The earliest notation,
of the use of hops in beer was with the Babylonians, who used hops to brew extremely strong stuff. About the same time, hops could be found growing in Italy among the vines. The Romans use to eat the hops as we would eat vegetables today. At it was probably the Romans who brought the hop to England. But it was the Babylonians who migrated across Central Europe and past on their knowledge of using hops in beer.
Until their introduction, beer had been made with various additives, from fruit to coriander and ginger. With the arrival of the hop, these additives were slowly taken out. The hop could add bitterness, preserve the beer for longer and increased the Brewer’s profits because it meant he could reduce the amount of grain used. It also meant that the beer no longer had to contain as much alcohol – which had previously been a way of preserving the beer.
Records show that the German’s cultivated the hop in the 8th and 9th century AD around Cologne. Because of tight controls and local infighting, it took until the 14th century for hoped beer to find its way to Holland.
England first taste of hopped beer was in the early 1400’s when beer from Holland was exported across the Channel. Again, hopped beer met with fierce resistance from local Brewers, despite the hop being in Britain since the Romans. However, English soldiers were fighting in the Low Countries and developed a taste of their local beer. Upon returning to England, there was a demand for the hopped beer.

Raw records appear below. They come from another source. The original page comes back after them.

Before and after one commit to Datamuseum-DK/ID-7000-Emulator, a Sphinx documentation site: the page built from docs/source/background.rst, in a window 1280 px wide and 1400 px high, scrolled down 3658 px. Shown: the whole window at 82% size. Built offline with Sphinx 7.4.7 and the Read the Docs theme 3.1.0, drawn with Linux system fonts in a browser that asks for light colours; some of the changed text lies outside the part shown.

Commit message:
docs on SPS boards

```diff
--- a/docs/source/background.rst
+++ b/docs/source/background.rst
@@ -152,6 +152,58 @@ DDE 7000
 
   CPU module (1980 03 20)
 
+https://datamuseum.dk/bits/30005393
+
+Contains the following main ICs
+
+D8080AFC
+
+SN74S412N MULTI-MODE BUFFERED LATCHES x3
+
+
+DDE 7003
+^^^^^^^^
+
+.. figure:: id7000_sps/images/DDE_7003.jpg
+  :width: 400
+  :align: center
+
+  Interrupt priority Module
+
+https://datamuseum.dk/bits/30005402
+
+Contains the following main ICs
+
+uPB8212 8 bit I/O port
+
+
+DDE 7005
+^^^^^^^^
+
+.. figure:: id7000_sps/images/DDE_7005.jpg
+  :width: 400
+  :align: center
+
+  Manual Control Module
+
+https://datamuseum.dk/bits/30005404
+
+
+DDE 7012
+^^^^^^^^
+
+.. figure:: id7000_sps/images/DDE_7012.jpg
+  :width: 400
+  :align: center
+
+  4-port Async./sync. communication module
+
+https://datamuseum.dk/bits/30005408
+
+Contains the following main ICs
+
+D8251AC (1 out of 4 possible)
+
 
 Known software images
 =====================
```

The first hop seeds were planted in England by 1430.
In the early 17th centaury hops were first exported from England to America. American beers were at that time brewed using hops and other ingredients such as spruce bark. In 1629 the first hop seeds were imported into America, enabling them to grow their own hops. The initial heart of America’s hop growing area was in New York, but as the West opened up, New York slowly declined in importance.
Americans found the hop to be useful in for other things. The hop produced red/brown dye, it could be eaten (as the Romans had done) and the fibres could be used in textiles.
The amount of hops used could influence the Beer’s shelf life. Some of the most hopped beers were introduced to cope with very long journeys. One such example is the development of Indian Pale Ale (IPA) brewed in England and exported for British Soldiers stationed in India.
Alternative uses of the Hop
Hops have been used to:
- relieve toothache and earache
- cleanse the blood
- act as a mild sedative
- inducing sleep without causing headaches
- produce a red/brown dye
- eat the shouts, as we eat asparagus
– Used mainly in Stouts. Hash, coarse flavour and aroma
• Fruity American hop. Aromatic, nice aroma. Common for both light and dark beers
• Old American variety which has now been superceded by the Cascade.
• Good aroma. Used mainly for Stouts and Dark Ales.
• Initiated by Richard Fuggle of Kent. Good for Ales.
• Coarse flavour – Good bittering hop.
• From Kent, used as a good finishing hop in traditional English Ales.
• German, excellent for all lagers.
• German, also excellent for all lagers.
• se Zatec.
• German, aromatic, mild flavour. Appropriate for all lagers.
• American variety of the English Fuggles. Good for finishing.
• good extract hop, resistant to wilt.
• Czech Republic, providing the right flavour and aroma for premium Pilsners. The original lager hop grown around the town of Zatec.